Do your hammies say “nope” and your heels say “nyet” in downward facing dog? Fuggetaboutit! Here’s an easy, six-step downdog “tuning” technique for newbies, the short hamstrung and … the rest of us!
Words and photos by Lynette Chiang
Ardho Mukha Svanasana (ardho = downward, muhka = face, svana = dog, Asana = pose) or Downward Facing Dog is probably the most recognizable yoga pose next to the Lotus position. Depending on the strength, flexibility and rotation in your wrists, shoulder blades, hips, hamstrings, backs of ankles and even toes, it can (and does) take a variety of shapes on the mat. So how do you know you’re doing it “right?”
While there are no hard and fast rules in yoga other than avoiding actions likely to cause injury, most teachers generally agree that for an effective downdog, it’s more important to strive for a long, straight spine, than straight legs and heels on the ground. Grounded heels and straight legs may come in time as flexibility increases – or not. So, if the instructions “tilt your hips up to the sky” and “ground your heels” somehow don’t compute, try this step-by-step sequence which will at least get your spine to obey …
Some observations: note the raised fingers in Step 5. Always take the opportunity to use your mat, and your own body, to push against or create resistance to deepen a pose. I believe that your body is like a piece of gym equipment – it has bars to work with to create resistence (your limbs) and your own body weight makes a great stack of weights.
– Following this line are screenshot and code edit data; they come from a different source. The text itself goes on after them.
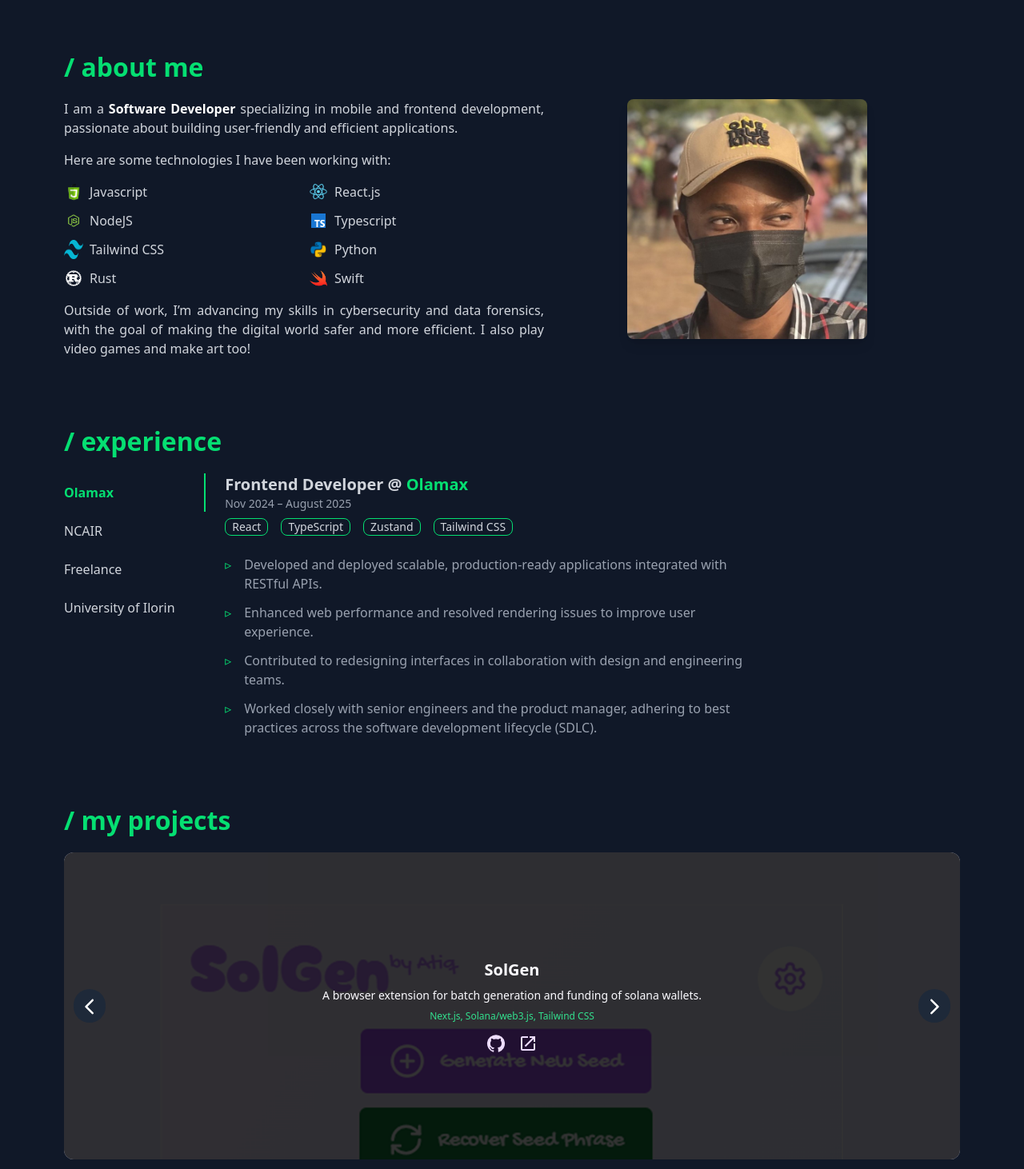
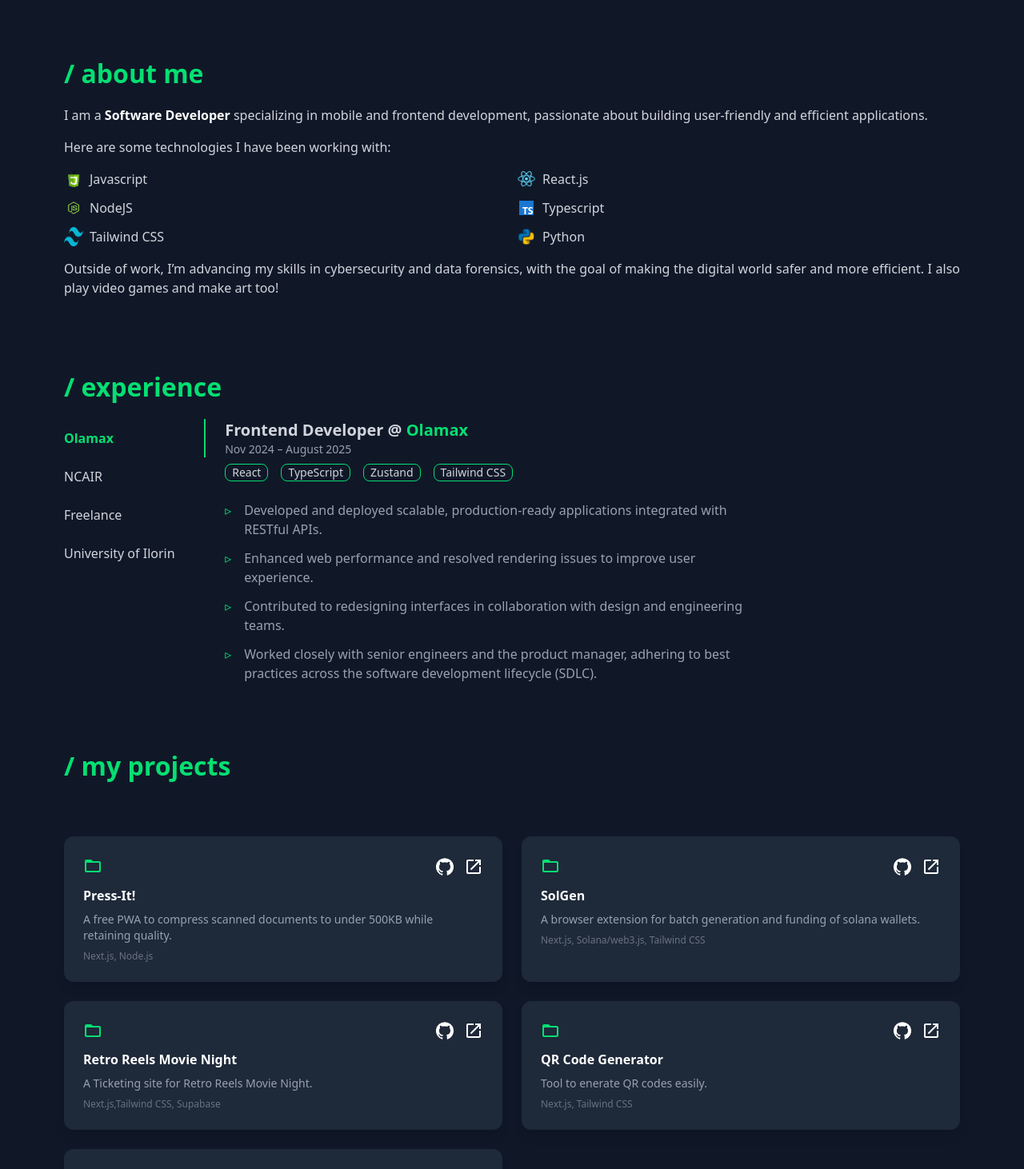
Before and after one commit to maybeAtiq/Atiq, a React (Vite) app: page / in a window 1280 px wide. Shown: the part 780-2242 px from the top of the page at 80% size. Built offline with nearby package versions, Linux system fonts and the light colour scheme; a web font is replaced by a local one.

Commit message:
update:updated portfolio

```diff
--- a/src/components/About.jsx
+++ b/src/components/About.jsx
@@ -27,22 +27,22 @@
       stack: "Python",
       logo: "/assets/python.png",
     },
-    {
-      stack: "Rust",
-      logo: "/assets/rust.png",
-    },
-    {
-      stack: "Swift",
-      logo: "/assets/swift.png",
-    },
+    // {
+    //   stack: "Rust",
+    //   logo: "/assets/rust.png",
+    // },
+    // {
+    //   stack: "Swift",
+    //   logo: "/assets/swift.png",
+    // },
   ];
 
   return (
     <div id="about" className="bg-gray-900 min-h-[50vh] mx-auto w-full py-10 px-4 md:px-20 flex flex-col justify-center">
         <span className="text-[32px] font-semibold text-green-400 mb-4">/ about me</span>
-        <div className="flex flex-row flex-wrap items-start justify-start gap-8 w-fit">
+        <div className="flex flex-row flex-wrap items-start justify-start gap-8 w-full">
           {/* About Text Section */}
-          <div className="max-w-[600px] text-justify text-base text-gray-300">
+          <div className="w-full text-justify text-base text-gray-300">
             <p className="mb-4">
              I am a <b className="text-white">Software Developer</b> specializing in mobile and frontend development, passionate about building user-friendly and efficient applications.
             </p>
@@ -64,13 +64,13 @@
           </div>
 
           {/* Profile Image Section */}
-          <div className="md:pl-10 w-fit justify-center md:justify-start hidden md:block">
+          {/* <div className="md:pl-10 w-fit justify-center md:justify-start hidden md:block">
             <img
               src={profileImage}
               alt="Profile"
               className="w-[300px] h-auto rounded-lg shadow-lg transition-transform duration-300 hover:-translate-y-2 md:ml-8"
             />
-          </div>
+          </div> */}
         </div>
     </div>
   );
--- a/src/components/Navbar.jsx
+++ b/src/components/Navbar.jsx
@@ -27,9 +27,9 @@
                 <a href="https://medium.com/@defineAtiq" target="_blank">
                     <MediumIcon style={{ fontSize: 20 }}/>
                 </a>
-                <a href="https://x.com/maybeAtiq" target="_blank">
+                {/* <a href="https://x.com/maybeAtiq" target="_blank">
                     <X style={{ fontSize: 20 }}/>
-                </a>
+                </a> */}
             </div>
         </div>
     );
--- a/src/components/Projects.jsx
+++ b/src/components/Projects.jsx
@@ -8,7 +8,17 @@
 
 
 const spotlightProjects = [
-    {
+];
+
+const otherProjects = [
+  {
+    title: "Press-It!",
+    desc: "A free PWA to compress scanned documents to under 500KB while retaining quality.",
+    techStack: "Next.js, Node.js",
+    open: "https://pressit.onrender.com/",
+    image: "/assets/pressit.png",
+  },
+  {
     title: "SolGen",
     desc: "A browser extension for batch generation and funding of solana wallets.",
     techStack: "Next.js, Solana/web3.js, Tailwind CSS",
@@ -16,21 +26,14 @@
     open: "https://chromewebstore.google.com/detail/solgen/nhpgbeimfdhkiooagihinfofccmfilgp",
     image: "/assets/solgen.png",
   },
-  {
-    title: "Press-It!",
-    desc: "A free PWA to compress scanned documents to under 500KB.",
-    techStack: "Next.js, Node.js",
-    open: "https://pressit.onrender.com/",
-    image: "/assets/pressit.png",
-  },
-    {
-    title: "Street10 Pizza",
-    desc: "Pizza ordering and delivery website for Street10",
-    techStack: "Next.js, MongoDB, AWS",
-    link: "https://github.com/maybeAtiq/street-10-pizza",
-    open: "",
-    image: "/assets/street10.png",
-  },
+  // {
+  //   title: "Street10 Pizza",
+  //   desc: "Pizza ordering and delivery website for Street10",
+  //   techStack: "Next.js, MongoDB, AWS",
+  //   link: "https://github.com/maybeAtiq/street-10-pizza",
+  //   open: "",
+  //   image: "/assets/street10.png",
+  // },
   {
     title: "Retro Reels Movie Night",
     desc: "A Ticketing site for Retro Reels Movie Night.",
@@ -38,21 +41,18 @@
     open: "https://retro-reels-ticket.vercel.app/",
     image: "/assets/retro1.png",
   },
-];
-
-const otherProjects = [
-  {
-    title: "MoDet",
-    desc: "A motion detector built using Python and OpenCV.",
-    techStack: "Python",
-    link: "https://github.com/maybeAtiq/Motion-Detection",
-  },
   {
     title: "QR Code Generator",
     desc: "Tool to enerate QR codes easily.",
     techStack: "Next.js, Tailwind CSS",
     link: "https://github.com/maybeAtiq/QR",
     open: "https://qrgen.maybeatiq.dev/",
+  },
+  {
+    title: "MoDet",
+    desc: "A motion detector built using Python and OpenCV.",
+    techStack: "Python",
+    link: "https://github.com/maybeAtiq/Motion-Detection",
   },
 ];
 
@@ -80,7 +80,7 @@
       <h2 className="text-[32px] font-semibold text-green-400 mb-4">/ my projects</h2>
 
       {/* Spotlight Projects Carousel */}
-      <div className="relative w-full h-36 md:h-96 overflow-hidden rounded-xl flex items-center">
+      {/* <div className="relative w-full h-36 md:h-96 overflow-hidden rounded-xl flex items-center">
 
         <AnimatePresence mode="wait">
           <motion.div
@@ -129,10 +129,10 @@
             </button>)
           </>
         )}
-      </div>
+      </div> */}
 
       {/* Navigation Dots */}
-      <div className="flex justify-center mt-4 space-x-3">
+      {/* <div className="flex justify-center mt-4 space-x-3">
         {spotlightProjects.map((_, i) => (
           <button
             key={i}
@@ -140,7 +140,7 @@
             onClick={() => setCurrentProject(i)}
           />
         ))}
-      </div>
+      </div> */}
 
       {/* Other Projects Grid */}
       <div className="mt-12 grid md:grid-cols-2 gap-6">
```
Keep fingers spread and index fingers dead ahead. Practice rotating inner elbow creases outward, so the left crease points to the upper right corner of the mat, and the right points to the upper left corner. This post from Body Positive Yoga explains it very nicely and shows how to take a little weight off the wrists using a folded towel – you can also fold the end of the mat over a few times and rest the balls of the hands on it.
Also in Step 5, take the opportunity to shimmy the hips side to side and really open up the lower back area. You might like to separate the feet a little more. I like to do this in Child’s Pose (wide kneed) and other poses. I’m always shape shifting.
You can roll all these steps into one smooth move, literally melting back into the downdog. Delicious!
The above shows a fairly standard, if slightly shorter dog. When you’ve mastered getting heels on the floor in the slightly shorter position, start the challenge all over by moving your feet back a little. Then in time, aim to have your forehead touch the floor, as demonstrated by Yoshio in our blog post, Awareness of the Pose:
VARIATION: Here’s an even easier way to move towards this “deeper dog.” Start in Child’s Pose, and simply lift hips making sure that your head is the last thing to leave the mat. It WILL leave the mat then one day, you might find yourself mimicking Yoshio, above.
Do you have any special thoughts about getting in and out of Downdog? Share them in the comments below.